Purchasing a holiday home is a luxury – and an opportunity to make money – that many people would relish, but it is not all about fun in the sun and relaxing by the pool.
Foreign property investment is a complex and potentially problematic process that requires thorough planning and consideration of various factors, from finance and taxes to maintenance and legal regulations.
A guarantee of regular holidays and relaxation could well be the ultimate goal of buying a holiday home, but one of the first things to be taken into account when initiating the process is finances.
There are various financial aspects of purchasing and owning a home abroad, such as setting yourself a clear and realistic budget.
According to Holiday Lettings, the key to budgeting for your investment is setting a maximum price limit and keeping to it. The holiday accommodation website points out that a number of significant expenses must be included in the overall purchase price, such as mortgage arrangement fees, legal costs, stamp duty and local taxes.
The financial obligations will not end once you have completed the purchase. You will have to keep up mortgage repayments and also pay for things such as maintenance, repairs and insurance.
With such a wide range of potential costs to consider, it can prove helpful and reassuring for holiday home buyers to use a specialist currency transfer service, which will allow you to make regular international payments, as and when you need.
Investing in a foreign property is a big commitment, so it is important to take plenty of time to think about where you want to buy and ensure that the location suits your needs.
Think about the aim of your investment – do you want a holiday home mainly for personal use, or are you looking for something with broad appeal that you can rent out for some extra income?
In a recently published guide to buying a holiday property, Ian Cowie, the Telegraph’s personal finance editor, pointed out that one of the most significant factors to consider is accessibility.
John Waldron of Connells estate agents said: “For a second home that is to be used for that quick weekend away, ease of access is an absolute must, because a four or five-hour journey at each end of the weekend can take the gloss off the holiday.”
You should also think about the safety of the area you are buying in, as the property could go unoccupied for fairly long stretches of time, and practical aspects such as proximity to amenities.
Estate agents and lawyers
According to the Association of International Property Professionals (AIPP), one of the crucial necessities of buying a property overseas is getting an independent lawyer to represent your interests.
Your lawyer should not be affiliated with any other person or organisation in the wider buying process and will charge a fee that should be included in your budget.
With regards to estate agents, the AIPP stresses that it is important to go with a firm that is 100 per cent professional.
Check the reliability of your agent by asking lots of questions about the company and doing some research on its track record. You should also seek out genuine client testimonials and ask for detailed, written clarification of the service the firm offers, which can be checked by lawyer.
There are many more things to be taken into account when buying a holiday home, such as the upkeep of your property while you are not using it.

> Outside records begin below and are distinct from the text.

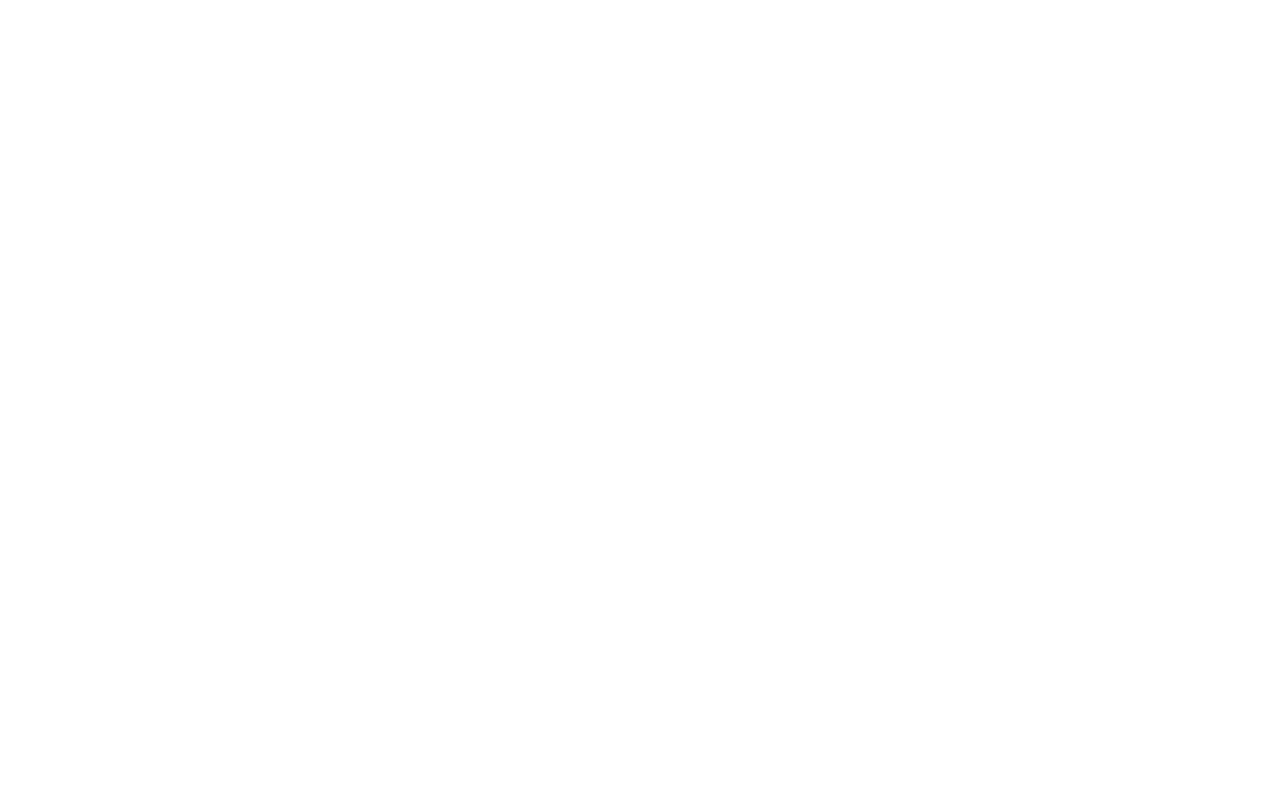
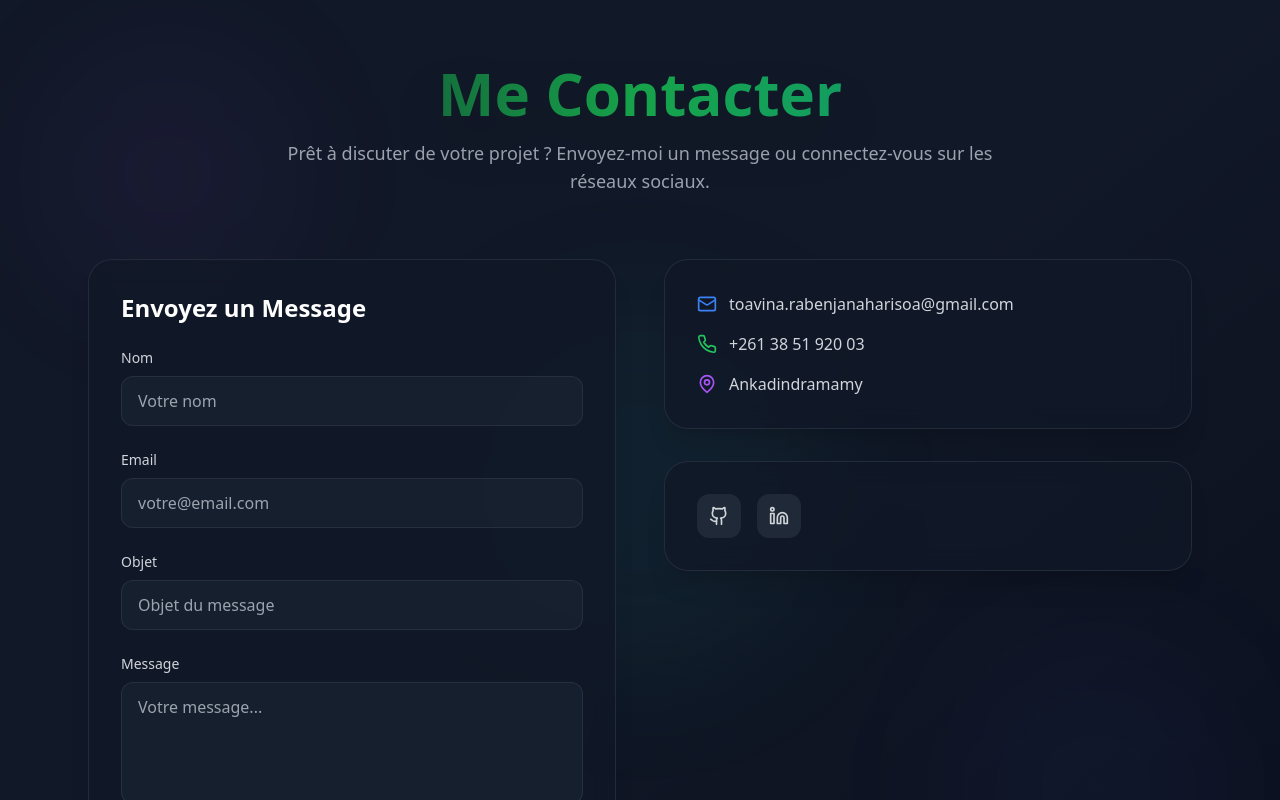
Before and after one commit to Nahary007/portfolio, a React (Vite) app: page / in a window 1280 px wide. Shown: the part 4000-4800 px from the top of the page. Before the commit the page ends 3967 px from the top, so only its background shows below. Built offline with nearby package versions, Linux system fonts and the light colour scheme.

Commit message:
Add Contact component and integrate it into App; update package dependencies

```diff
--- a/package.json
+++ b/package.json
@@ -11,6 +11,7 @@
     "typecheck": "tsc --noEmit -p tsconfig.app.json"
   },
   "dependencies": {
+    "@emailjs/browser": "^4.4.1",
     "@supabase/supabase-js": "^2.57.4",
     "framer-motion": "^12.23.24",
     "lucide-react": "^0.344.0",
--- a/src/App.tsx
+++ b/src/App.tsx
@@ -4,6 +4,7 @@
 import Realisations from './components/Realisation';
 import Cv from './components/Cv';
 import Competences from './components/Competence';
+import Contact from './components/Contact';
 
 function App() {
   const [theme, setTheme] = useState<'light' | 'dark'>('dark'); // ✅ Toujours commencer en dark
@@ -37,6 +38,7 @@
         <Realisations />
         <Cv />
         <Competences />
+        <Contact />
       </main>
     </div>
   );
--- /dev/null
+++ b/src/components/Contact.tsx
@@ -0,0 +1,205 @@
+import { useRef, useState } from "react";
+import { motion } from "framer-motion";
+import emailjs from "@emailjs/browser";
+import { Mail, Phone, MapPin, Github, Linkedin } from "lucide-react";
+
+const Contact = () => {
+  const form = useRef<HTMLFormElement>(null);
+  const [status, setStatus] = useState<string | null>(null);
+
+  const handleSubmit = (e: React.FormEvent<HTMLFormElement>) => {
+    e.preventDefault();
+
+    if (!form.current) return;
+
+    emailjs
+      .sendForm(
+        "service_9sgw6mj",
+        "template_hovptjf",
+        form.current,
+        "YrVTw-NdB4IDZiUB3"
+      )
+      .then(
+        () => {
+          setStatus("success");
+          form.current?.reset();
+        },
+        (error) => {
+          console.error(error);
+          setStatus("error");
+        }
+      );
+  };
+
+  return (
+    <section
+      id="contact"
+      className="relative py-24 min-h-screen bg-gradient-to-br from-white/50 via-transparent to-gray-50/50 dark:from-gray-900/50 dark:via-transparent dark:to-gray-950/50 overflow-hidden text-gray-900 dark:text-white transition-colors duration-300"
+    >
+      {/* Arrière-plan subtil */}
+      <div className="absolute inset-0 overflow-hidden pointer-events-none">
+        <div className="absolute top-20 left-10 w-64 h-64 bg-blue-500/5 dark:bg-purple-500/5 rounded-full blur-3xl"></div>
+        <div className="absolute bottom-20 right-10 w-72 h-72 bg-purple-500/5 dark:bg-indigo-500/5 rounded-full blur-3xl"></div>
+        <div className="absolute top-1/2 left-1/2 w-96 h-96 bg-emerald-500/5 dark:bg-teal-500/5 rounded-full blur-3xl -translate-x-1/2 -translate-y-1/2"></div>
+      </div>
+
+      <div className="max-w-6xl mx-auto px-6 relative z-10">
+        <motion.h2
+          initial={{ opacity: 0, y: -50 }}
+          whileInView={{ opacity: 1, y: 0 }}
+          transition={{ duration: 0.8, type: "spring", stiffness: 100 }}
+          viewport={{ once: true }}
+          className="text-5xl md:text-6xl font-black text-center mb-4 bg-gradient-to-r from-gray-900 via-green-600 to-teal-600 bg-clip-text text-transparent drop-shadow-2xl"
+        >
+          Me Contacter
+        </motion.h2>
+
+        <p className="text-center text-gray-600 dark:text-gray-400 mb-16 text-lg max-w-3xl mx-auto">
+          Prêt à discuter de votre projet ? Envoyez-moi un message ou connectez-vous sur les réseaux sociaux.
+        </p>
+
+        <div className="grid md:grid-cols-2 gap-12 items-start">
+          {/* Formulaire EmailJS */}
+          <motion.div
+            initial={{ opacity: 0, x: -50 }}
+            whileInView={{ opacity: 1, x: 0 }}
+            transition={{ duration: 0.8, type: "spring", stiffness: 100 }}
+            viewport={{ once: true }}
+            className="bg-white/80 dark:bg-gray-900/80 rounded-3xl p-8 shadow-xl border border-white/20 dark:border-gray-700/50 backdrop-blur-md"
+          >
+            <h3 className="text-2xl font-bold mb-6 text-gray-900 dark:text-white">Envoyez un Message</h3>
+
+            <form ref={form} onSubmit={handleSubmit} className="space-y-6">
+              <div>
+                <label htmlFor="name" className="block text-sm font-medium text-gray-700 dark:text-gray-300 mb-2">
+                  Nom
+                </label>
+                <input
+                  type="text"
+                  name="from_name"
+                  id="name"
+                  required
+                  className="w-full px-4 py-3 rounded-xl border border-gray-300/50 dark:border-gray-700/50 bg-white/50 dark:bg-gray-800/50 focus:ring-2 focus:ring-blue-500 focus:border-transparent transition-all duration-300"
+                  placeholder="Votre nom"
+                />
+              </div>
+
+              <div>
+                <label htmlFor="email" className="block text-sm font-medium text-gray-700 dark:text-gray-300 mb-2">
+                  Email
+                </label>
+                <input
+                  type="email"
+                  name="from_email"
+                  id="email"
+                  required
+                  className="w-full px-4 py-3 rounded-xl border border-gray-300/50 dark:border-gray-700/50 bg-white/50 dark:bg-gray-800/50 focus:ring-2 focus:ring-blue-500 focus:border-transparent transition-all duration-300"
+                  placeholder="votre@email.com"
+                />
+              </div>
+
+              <div>
+                <label htmlFor="objet" className="block text-sm font-medium text-gray-700 dark:text-gray-300 mb-2">
+                  Objet
+                </label>
+                <input
+                  type="text"
+                  name="subject"
+                  id="objet"
+                  required
+                  className="w-full px-4 py-3 rounded-xl border border-gray-300/50 dark:border-gray-700/50 bg-white/50 dark:bg-gray-800/50 focus:ring-2 focus:ring-blue-500 focus:border-transparent transition-all duration-300"
+                  placeholder="Objet du message"
+                />
+              </div>
+
+              <div>
+                <label htmlFor="message" className="block text-sm font-medium text-gray-700 dark:text-gray-300 mb-2">
+                  Message
+                </label>
+                <textarea
+                  name="message"
+                  id="message"
+                  rows={4}
+                  required
+                  className="w-full px-4 py-3 rounded-xl border border-gray-300/50 dark:border-gray-700/50 bg-white/50 dark:bg-gray-800/50 focus:ring-2 focus:ring-blue-500 focus:border-transparent transition-all duration-300 resize-none"
+                  placeholder="Votre message..."
+                ></textarea>
+              </div>
+
+              <input type="hidden" name="to_email" value="toavina.rabenjanaharisoa@gmail.com" />
+
+              <motion.button
+                whileHover={{ scale: 1.05 }}
+                whileTap={{ scale: 0.95 }}
+                type="submit"
+                className="w-full bg-gradient-to-r from-blue-600 via-purple-600 to-indigo-600 text-white py-3 px-6 rounded-xl font-semibold shadow-lg hover:shadow-xl transition-all duration-300"
+              >
+                Envoyer
+              </motion.button>
+            </form>
+
+            {status === "success" && (
+              <p className="text-green-600 mt-4 text-center">Message envoyé avec succès !</p>
+            )}
+            {status === "error" && (
+              <p className="text-red-600 mt-4 text-center">Une erreur est survenue. Réessayez.</p>
+            )}
+          </motion.div>
+
+          {/* Panneau contact et réseaux */}
+          <motion.div
+            initial={{ opacity: 0, x: 50 }}
+            whileInView={{ opacity: 1, x: 0 }}
+            transition={{ duration: 0.8, delay: 0.2, type: "spring", stiffness: 100 }}
+            viewport={{ once: true }}
+            className="space-y-8"
+          >
+            <div className="bg-white/80 dark:bg-gray-900/80 rounded-3xl p-8 shadow-xl border border-white/20 dark:border-gray-700/50 backdrop-blur-md">
+              <div className="space-y-4">
+                <div className="flex items-center space-x-3">
+                  <Mail className="w-5 h-5 text-blue-500" />
+                  <span className="text-gray-700 dark:text-gray-300">
+                    toavina.rabenjanaharisoa@gmail.com
+                  </span>
+                </div>
+                <div className="flex items-center space-x-3">
+                  <Phone className="w-5 h-5 text-green-500" />
+                  <span className="text-gray-700 dark:text-gray-300">+261 38 51 920 03</span>
+                </div>
+                <div className="flex items-center space-x-3">
+                  <MapPin className="w-5 h-5 text-purple-500" />
+                  <span className="text-gray-700 dark:text-gray-300">Ankadindramamy</span>
+                </div>
+              </div>
+            </div>
+
+            <div className="bg-white/80 dark:bg-gray-900/80 rounded-3xl p-8 shadow-xl border border-white/20 dark:border-gray-700/50 backdrop-blur-md">
+              <div className="flex space-x-4">
+                <motion.a
+                  href="https://github.com/Nahary007"
+                  target="_blank"
+                  rel="noopener noreferrer"
+                  whileHover={{ scale: 1.1, y: -2 }}
+                  className="p-3 bg-gray-100 dark:bg-gray-800 rounded-xl text-gray-700 dark:text-gray-300 hover:bg-blue-500 hover:text-white transition-all duration-300"
+                >
+                  <Github className="w-5 h-5" />
+                </motion.a>
+                <motion.a
+                  href="https://www.linkedin.com/in/toavina-rabenjanaharisoa-7b70b6365/"
+                  target="_blank"
+                  rel="noopener noreferrer"
+                  whileHover={{ scale: 1.1, y: -2 }}
+                  className="p-3 bg-gray-100 dark:bg-gray-800 rounded-xl text-gray-700 dark:text-gray-300 hover:bg-blue-600 hover:text-white transition-all duration-300"
+                >
+                  <Linkedin className="w-5 h-5" />
+                </motion.a>
+              </div>
+            </div>
+          </motion.div>
+        </div>
+      </div>
+    </section>
+  );
+};
+
+export default Contact;
```
Also changed, not shown: 1 other file (tests, documents, lock files or other folders).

A neat and tidy garden, if left untended, could quickly turn into a wild collection of weeds and long grass, while a swimming pool could end up unusable if you do not arrange for it to be maintained.
You might also want to have the inside of the home cleaned on a regular basis, another financial commitment that could require you to make international money transfers.
Before going ahead with the purchase, visit your location a few times to familiarise yourself with it. This will reduce the risk of any nasty surprises after you have invested.
Looking to the future, you might want to consider issues that could affect the resale value of your holiday home, such as trends in the local real estate market and any nearby infrastructure or property developments.